Prompt
Would you please output all the records exactly as given? Pictures should not appear in the copy.
════
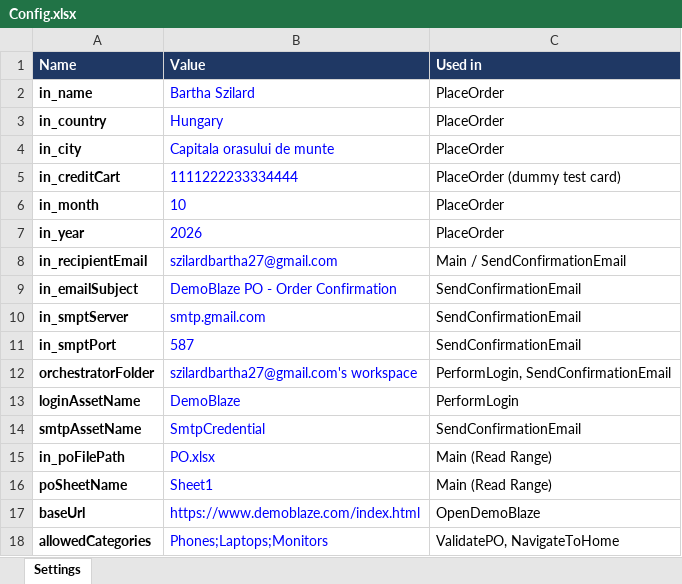
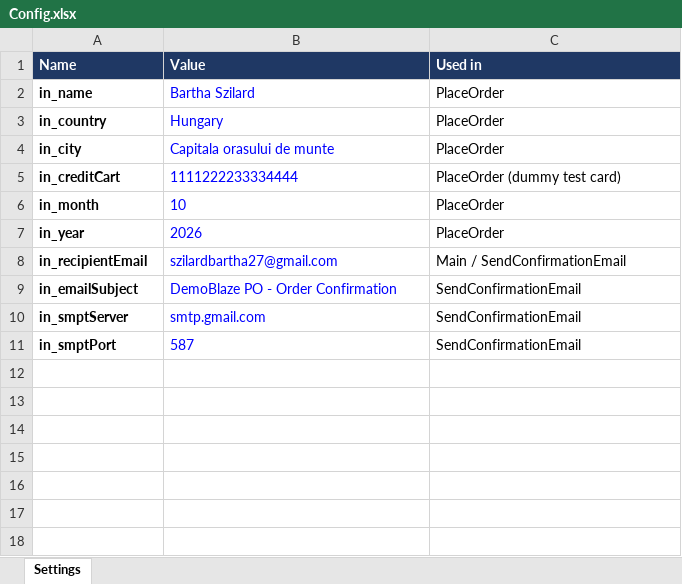
Before and after one commit to Szilard7593/UBBAutomatify_BarthaSzilard, an Excel workbook: Data/Config.xlsx, sheet Settings, drawn as a sheet; values as stored, in another font and other column widths than the file's, no borders; the diff names each change by its address in the sheet, - before the commit and + after, or states it on an @@ line.

Commit message:
modifed the config file, removed unused configurations

```diff
--- a/Data/Config.xlsx (sheet Settings)
+++ b/Data/Config.xlsx (sheet Settings)
-row 12: orchestratorFolder | szilardbartha27@gmail.com's workspace | PerformLogin, SendConfirmationEmail
-row 13: loginAssetName | DemoBlaze | PerformLogin
-row 14: smtpAssetName | SmtpCredential | SendConfirmationEmail
-row 15: in_poFilePath | PO.xlsx | Main (Read Range)
-row 16: poSheetName | Sheet1 | Main (Read Range)
-row 17: baseUrl | https://www.demoblaze.com/index.html | OpenDemoBlaze
-row 18: allowedCategories | Phones;Laptops;Monitors | ValidatePO, NavigateToHome
```
Also changed, not shown: 2 other files.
════
Task response
Before and after one commit to Szilard7593/UBBAutomatify_BarthaSzilard, an Excel workbook: Data/Config.xlsx, sheet Settings, drawn as a sheet; values as stored, in another font and other column widths than the file's, no borders; the diff names each change by its address in the sheet, - before the commit and + after, or states it on an @@ line.

Commit message:
modifed the config file, removed unused configurations

```diff
--- a/Data/Config.xlsx (sheet Settings)
+++ b/Data/Config.xlsx (sheet Settings)
-row 12: orchestratorFolder | szilardbartha27@gmail.com's workspace | PerformLogin, SendConfirmationEmail
-row 13: loginAssetName | DemoBlaze | PerformLogin
-row 14: smtpAssetName | SmtpCredential | SendConfirmationEmail
-row 15: in_poFilePath | PO.xlsx | Main (Read Range)
-row 16: poSheetName | Sheet1 | Main (Read Range)
-row 17: baseUrl | https://www.demoblaze.com/index.html | OpenDemoBlaze
-row 18: allowedCategories | Phones;Laptops;Monitors | ValidatePO, NavigateToHome
```
Also changed, not shown: 2 other files.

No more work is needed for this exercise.